• [Directions]:
When the line containing "U --> RP[Rapports]" is reached, copy it and each subsequent line of the material below exactly, through the last line.

(Data for processing begins)

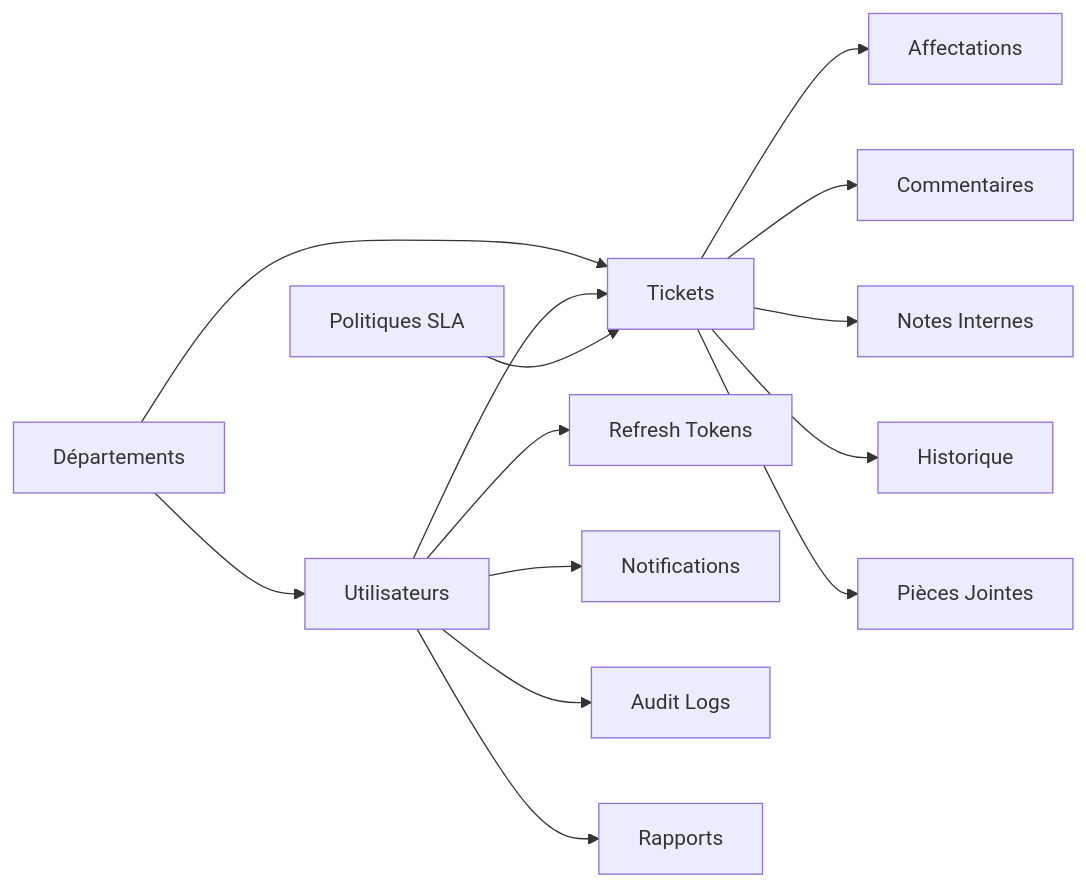
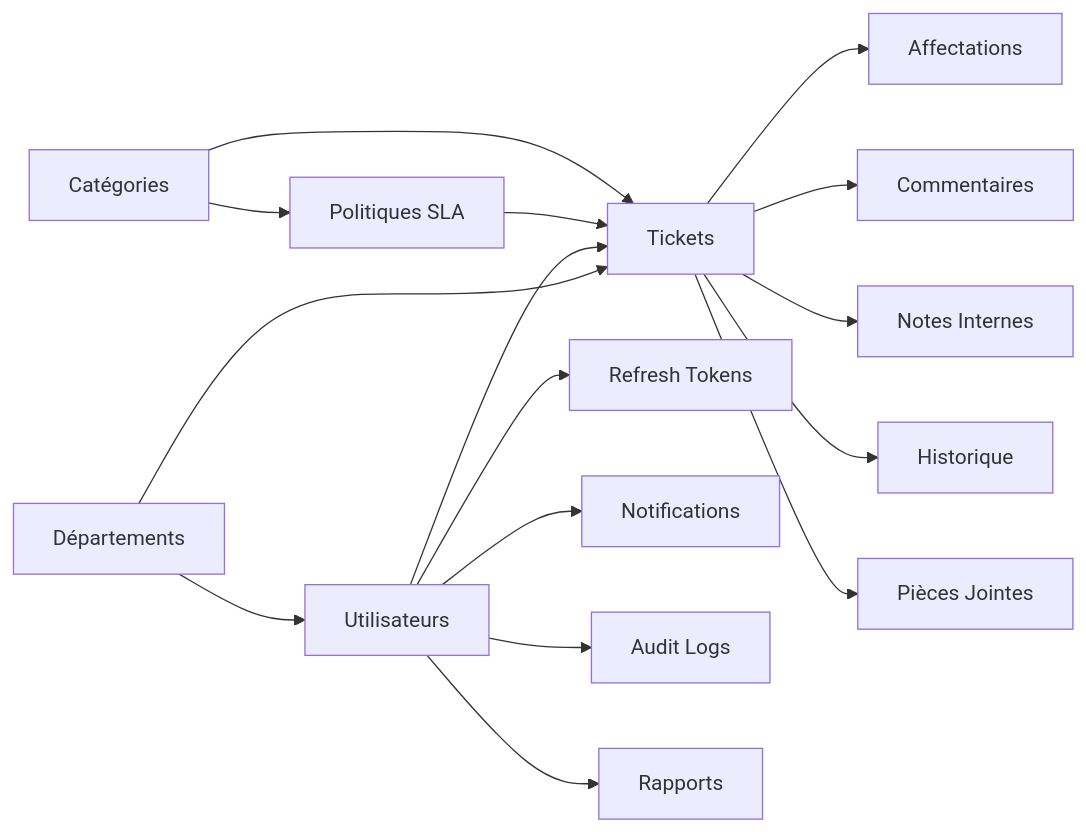
Before and after one commit to enockmigjr/Test-Backend-Telecom: the diagram in README.md, drawn with Mermaid. The commit also changed other lines of this file and 4 other files, not shown here.

````diff
--- a/README.md
+++ b/README.md
@@ -83,16 +196,18 @@
 ```mermaid
 flowchart LR
     D[Départements] --> U[Utilisateurs]
     D --> T[Tickets]
     U --> T
     T --> TA[Affectations]
     T --> TC[Commentaires]
     T --> TN[Notes Internes]
     T --> TH[Historique]
     T --> AT[Pièces Jointes]
     U --> RT[Refresh Tokens]
     U --> NT[Notifications]
     U --> AL[Audit Logs]
     U --> RP[Rapports]
     SLA[Politiques SLA] --> T
+    CAT[Catégories] --> T
+    CAT --> SLA
 ```
````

(Data for processing ends)

• [Written answer]:
     U --> RP[Rapports]
     SLA[Politiques SLA] --> T
+    CAT[Catégories] --> T
+    CAT --> SLA
 ```
````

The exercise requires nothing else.